Part 1: Happiness; Chapter 7: Happiness for Both Ourselves and Others [7.6]
7.6 The Bodhisattva Practice of Respecting All People
In his dialogue with Brazilian Academy of Letters president and renowned journalist Austregésilo de Athayde, President Ikeda discusses the actions of the bodhisattva as taught in the Lotus Sutra and the significance of the bodhisattva way in Buddhism.
Our happiness does not exist apart from the happiness of others. The Buddhist’s foundation for action is the spirit of compassion. Compassion has two aspects—relieving suffering and providing ease. It seeks to eliminate people’s anxieties and fears and impart joy, reassurance, and hope.
As a Buddhist—and, indeed, as a human being—taking action for people’s happiness is only natural. But sometimes the simplest things can be the most difficult. The essence of the teachings of Buddhism is simple: treasure each person. A Buddha is one who strives and works tirelessly for the happiness of every single individual.
In Buddhism, those whose actions are based on the spirit of benefiting others, or altruism, are called bodhisattvas. Numerous bodhisattvas appear in the Buddhist scriptures—for instance, Manjushri, Universal Worthy, Maitreya, Perceiver of the World’s Sounds, and Medicine King, to name but a few.

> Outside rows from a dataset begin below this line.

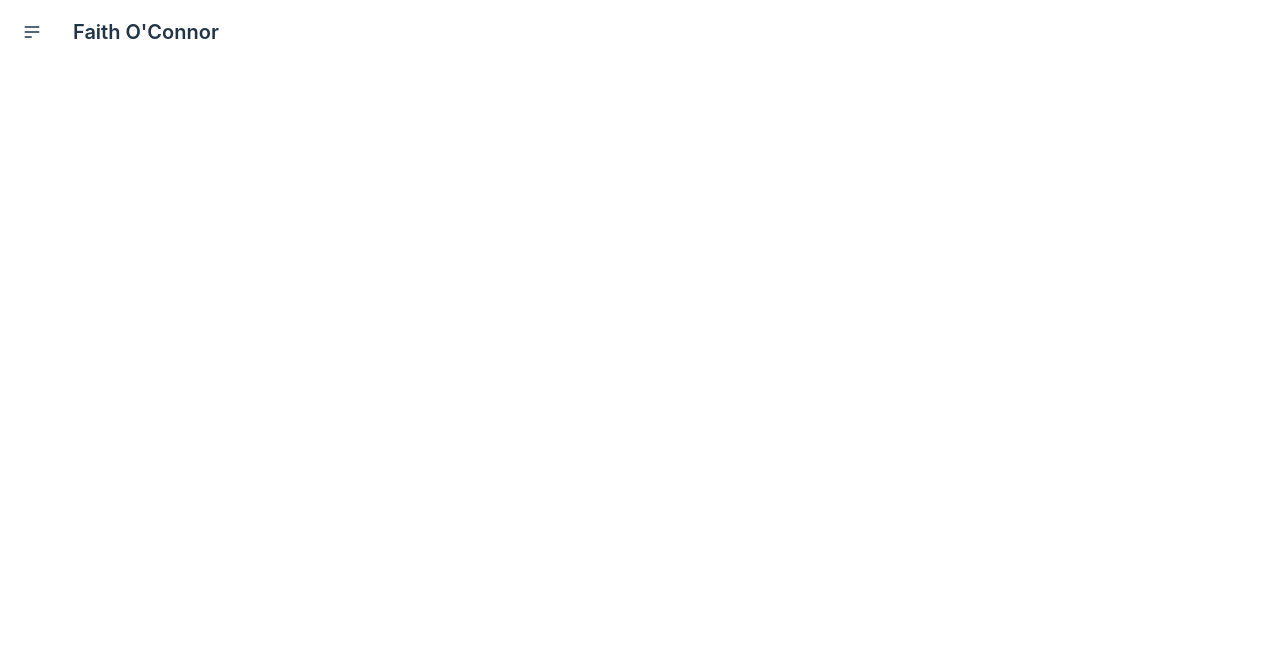
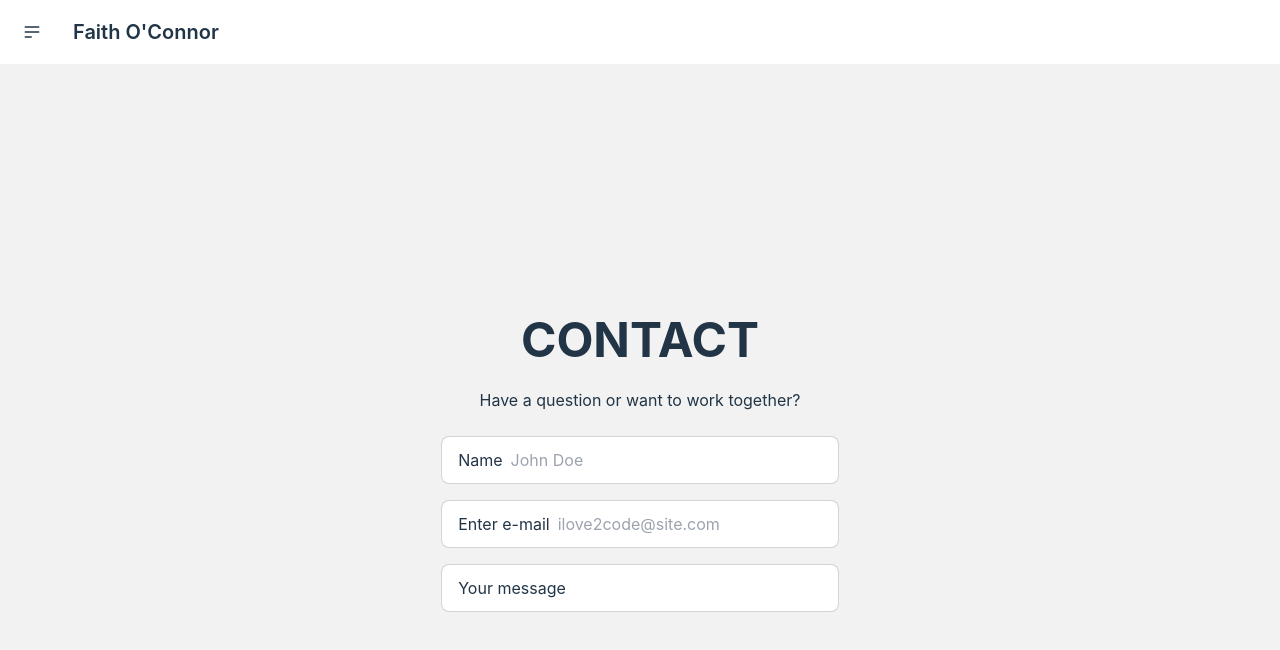
Before and after one commit to floconno/faith-o-portfolio, a React (Vite) app: page /Contact in a window 1280 px wide. Shown: the top 650 px of the page. Built offline with nearby package versions, Linux system fonts and the light colour scheme.

Commit message:
adding contact form to contact page

```diff
--- a/package.json
+++ b/package.json
@@ -11,6 +11,7 @@
   },
   "dependencies": {
     "@fortawesome/fontawesome-svg-core": "^6.5.2",
+    "@fortawesome/free-brands-svg-icons": "^6.5.2",
     "@fortawesome/free-solid-svg-icons": "^6.5.2",
     "@fortawesome/react-fontawesome": "^0.2.2",
     "@headlessui/react": "^2.0.4",
--- a/src/App.jsx
+++ b/src/App.jsx
@@ -1,6 +1,5 @@
 import React from 'react';
 import { Route, Routes } from 'react-router-dom';
-import './fontAwesome';
 import Home from './pages/Home';
 import AboutMe from './pages/AboutMe';
 import Projects from './pages/Projects';
--- /dev/null
+++ b/src/components/ContactForm.jsx
@@ -0,0 +1,22 @@
+import React from "react";
+
+const ContactForm = () => {
+  return (
+    <div>
+      <label className="input input-bordered flex items-center gap-2 mb-4">
+        Name
+        <input type="text" className="grow" placeholder="John Doe" />
+      </label>
+      <label className="input input-bordered flex items-center gap-2 mb-4">
+        Enter e-mail
+        <input type="text" className="grow" placeholder="ilove2code@site.com" />
+      </label>
+      <label className="input input-bordered flex items-center gap-2">
+        Your message
+        <input type="text" className="grow"/>
+      </label>
+    </div>
+  );
+};
+
+export default ContactForm;
--- a/src/components/SkillsHero.jsx
+++ b/src/components/SkillsHero.jsx
@@ -1,12 +1,30 @@
 import React from "react";
+import { FontAwesomeIcon } from '@fortawesome/react-fontawesome';
+import '../fontAwesome.js';
 
 const Skills = () => {
+
+    const skillsIcons = [
+        { name: 'LinkedIn', link: 'www.linkedin.com/in/faith-o-connor', icon: ['fab', 'linkedin'], color:'text-blue-700 hover:text-blue-800' }
+    ];
+
+    const renderSkillsIcons = () => {
+        return skillsIcons.map((skillsIcons, index) => (
+            <a key={index} href={skillsIcons.link} target='_blank' rel='noopener noreferrer'>
+                <FontAwesomeIcon icon={skillsIcons.icon} className={`h-8 w-8 ${skillsIcons.color} mx-2`} />
+            </a>
+        ));
+    };
+
     return (
         <div className="hero min-h-screen bg-base-200">
         <div className="hero-content flex-col lg:flex-row-reverse">
           <div>
             <h1 className="text-5xl font-bold">My Skills</h1>
             <p className="py-6">Provident cupiditate voluptatem et in. Quaerat fugiat ut assumenda excepturi exercitationem quasi.</p>
+            <div className="flex flex-wrap justify-center">
+            {renderSkillsIcons()}
+          </div>
           </div>
         </div>
       </div>
--- a/src/fontAwesome.js
+++ b/src/fontAwesome.js
@@ -1,5 +1,4 @@
+import { library } from '@fortawesome/fontawesome-svg-core';
+import { faTwitter, faGithub, faLinkedin } from '@fortawesome/free-brands-svg-icons';
 
-import { library } from '@fortawesome/fontawesome-svg-core';
-import { faCamera } from '@fortawesome/free-solid-svg-icons';
-
-library.add(faCamera);
+library.add(faTwitter, faGithub, faLinkedin);
--- a/src/pages/Contact.jsx
+++ b/src/pages/Contact.jsx
@@ -1,7 +1,21 @@
 import React from 'react';
+import ContactForm from '../components/ContactForm';
 
 
 const Contact = () => {
+  return (
+    <div className="hero bg-base-200 min-h-screen">
+      <div className="hero-content text-center">
+        <div className="max-w-md">
+          <h1 className="text-5xl font-bold">CONTACT</h1>
+          <p className="py-6">
+                Have a question or want to work together?
+          </p>
+          <ContactForm />
+        </div>
+      </div>
+    </div>
+  );
 };
 
 export default Contact;
--- a/src/pages/Projects.jsx
+++ b/src/pages/Projects.jsx
@@ -1,9 +1,4 @@
 import React from 'react';
-import rxImg from '../assets/images/rx-reflection-9623b73a46aa.herokuapp.com_.png';
-import blockImg from '../assets/images/block-buddies-e3447dd8369c.herokuapp.com_.png';
-import codeQImg from '../assets/images/floconno.github.io_code-quiz_.png';
-import workDayImg from '../assets/images/floconno.github.io_work-day-scheduler_.png';
-import ecommImg from '../assets/images/drive.google.com_file_d_1_p2i2beqb1lHknH8tVfJSaiF6BJoLFo6_view.png'
 import ProjectCard from '../components/ProjectCard';
 
 
@@ -12,7 +7,7 @@ import ProjectCard from '../components/ProjectCard';
         {
             title: 'Rx Reflection',
             text: 'Medication Tacker',
-            imageSrc: {rxImg},
+            imageSrc: 'src/assets/images/rx-reflection-9623b73a46aa.herokuapp.com_.png',
             link1: 'https://rx-reflection-9623b73a46aa.herokuapp.com/',
             link2: 'https://github.com/sfmacdonald/Rx-Reflection',
             button1Text: 'Visit the site!',
@@ -21,7 +16,7 @@ import ProjectCard from '../components/ProjectCard';
         {
             title: 'Block Buddies',
             text: 'Lego build tracker',
-            imageSrc: {blockImg},
+            imageSrc: 'src/assets/images/block-buddies-e3447dd8369c.herokuapp.com_.png',
             link1: 'https://block-buddies-e3447dd8369c.herokuapp.com/',
             link2: 'https://github.com/sfmacdonald/Block-Buddies',
             button1Text: 'Visit the site!',
@@ -30,7 +25,7 @@ import ProjectCard from '../components/ProjectCard';
         {
             title: 'Coding Quiz',
             text: 'A quiz to test your coding knowledge',
-            imageSrc: {codeQImg},
+            imageSrc: 'src/assets/images/floconno.github.io_code-quiz_.png',
             link1: 'https://floconno.github.io/code-quiz/',
             link2: 'https://github.com/floconno/code-quiz',
             button1Text: 'Visit the site!',
@@ -39,7 +34,7 @@ import ProjectCard from '../components/ProjectCard';
         {
             title: 'Work Day Scheduler',
             text: 'Help you schedule your work day',
-            imageSrc: {workDayImg},
+            imageSrc: 'src/assets/images/floconno.github.io_work-day-scheduler_.png',
             link1: 'https://floconno.github.io/work-day-scheduler/',
             link2: 'https://github.com/floconno/work-day-scheduler',
             button1Text: 'Visit the site!',
@@ -48,7 +43,7 @@ import ProjectCard from '../components/ProjectCard';
         {
             title: 'E-commerce Back End',
             text: 'ORM for the backend of an e-commerce site',
-            imageSrc: {ecommImg},
+            imageSrc: 'src/assets/images/drive.google.com_file_d_1_p2i2beqb1lHknH8tVfJSaiF6BJoLFo6_view.png',
             link1: 'https://drive.google.com/file/d/1_p2i2beqb1lHknH8tVfJSaiF6BJoLFo6/view',
             link2: 'https://github.com/floconno/ecom-backend',
             button1Text: 'Check out the demo!',
```
Also changed, not shown: src/assets/images/floconno.github.io_work-day-scheduler_.png, 1 other file (tests, documents, lock files or other folders).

Each of these bodhisattvas uses their unique qualities to serve living beings, working to protect and save them from various forms of suffering and misfortune. For example, Manjushri does so with wisdom, Universal Worthy with learning, and Maitreya with compassion. Perceiver of the World’s Sounds relieves the sufferings of living beings through his power to perceive what is taking place in the world. Medicine King, as his name indicates, cures illnesses with beneficial medicines.

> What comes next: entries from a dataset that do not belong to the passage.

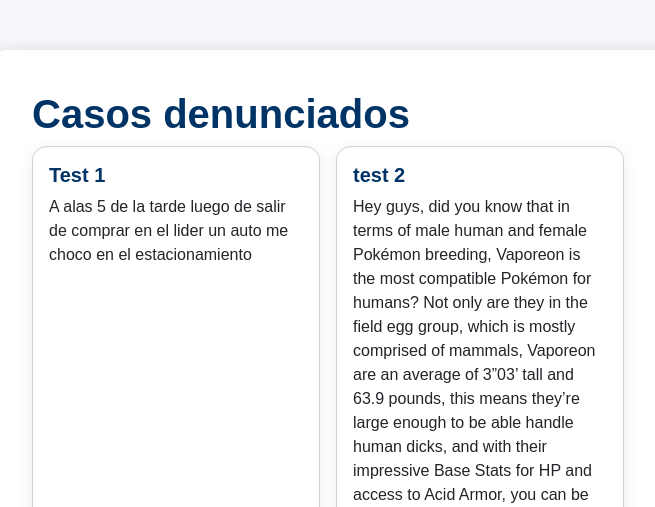
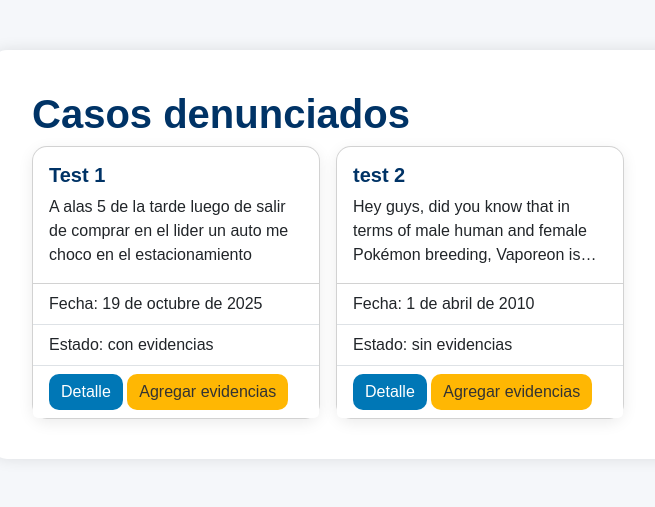
Before and after one commit to Sharpor1/Proyecto-cliente-siniestro, a Django app: page / in a window 1280 px wide. Shown: the part 59-566 px from the top of the page, without its empty margins (78-733 px from the left). After the commit the page ends 478 px from the top, so only its background shows below. Run offline with Django 5.2, Linux system fonts and the light colour scheme; a user stored in the database is signed in; data comes from the database, SQL or seed files in the repository; both versions use the stored data as it was after the commit.

Commit message:
class="card-text descripcion-corta"

```diff
--- a/Siniestro/ClienteSiniestro/static/css/styles.css
+++ b/Siniestro/ClienteSiniestro/static/css/styles.css
@@ -118,6 +118,17 @@ form button[type="submit"]:hover {
 /* ===============================
    TARJETAS DE SINIESTROS
 ================================== */
+.descripcion-corta {
+  display: -webkit-box;
+  -webkit-line-clamp: 3;      /* número de líneas visibles */
+  line-clamp: 3;              /* estándar para compatibilidad */
+  -webkit-box-orient: vertical;
+  overflow: hidden;
+  text-overflow: ellipsis;
+  max-height: 4.5em;          /* controla altura según el tamaño de fuente */
+  line-height: 1.5em;
+}
+
 .card {
   border-radius: 15px;
   box-shadow: 0 4px 15px rgba(0, 0, 0, 0.08);
--- a/Siniestro/ClienteSiniestro/templates/ClienteSiniestro/sin_view.html
+++ b/Siniestro/ClienteSiniestro/templates/ClienteSiniestro/sin_view.html
@@ -8,7 +8,7 @@
     <div class="card" style="width: 18rem;">
         <div class="card-body">
             <h5 class="card-title">{{ s.asunto }}</h5>
-            <p class="card-text">{{ s.descripcion }}</p>
+            <p class="card-text descripcion-corta">{{ s.descripcion }}</p>
         </div>
         <ul class="list-group list-group-flush">
             <li class="list-group-item">Fecha: {{ s.fecha }}</li>
```
Also changed, not shown: Siniestro/db.sqlite3, Siniestro/media/Cliente/imagen_2025-10-09_150546939.png (added), Siniestro/media/Cliente/imagen_2025-10-09_150604634.png (added), Siniestro/media/Cliente/imagen_2025-10-09_150648899.png (added).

Of all the many bodhisattvas, Nichiren Daishonin focuses on Bodhisattva Never Disparaging in the Lotus Sutra as a model for practice. As the bodhisattva’s name indicates, he never disparages anyone, showing the highest respect for all.
In the Lotus Sutra, Bodhisattva Never Disparaging greets people respectfully, saying: “I have profound reverence for you, I would never dare treat you with disparagement or arrogance. Why? Because you will all practice the bodhisattva way and will then be able to attain buddhahood” (LSOC20, 308). This is a distillation of the Lotus Sutra’s spirit of respect for the dignity of all human beings. As described in the sutra, Bodhisattva Never Disparaging presses his hands together in reverence and bows to all whom he meets.
Nichiren Daishonin identifies the actions of Bodhisattva Never Disparaging as the essence of the practice of Buddhism, writing: “The heart of the Buddha’s lifetime of teachings is the Lotus Sutra, and the heart of the practice of the Lotus Sutra is found in the ‘[Bodhisattva] Never Disparaging’ chapter” (WND-1, 851–52).
The behavior of Bodhisattva Never Disparaging is based on his conviction that all living beings are noble because they possess the Buddha nature. By revealing their Buddha nature—the universal nobility or dignity inherent within them—any and every individual can open the way to an unparalleled life. Advancing on this path together with others is the practice of the bodhisattva way.
From A Dialogue on Human Rights in the 21st Century, published in Japanese in February 1995.
The Wisdom for Creating Happiness and Peace brings together selections from President Ikeda’s works under key themes.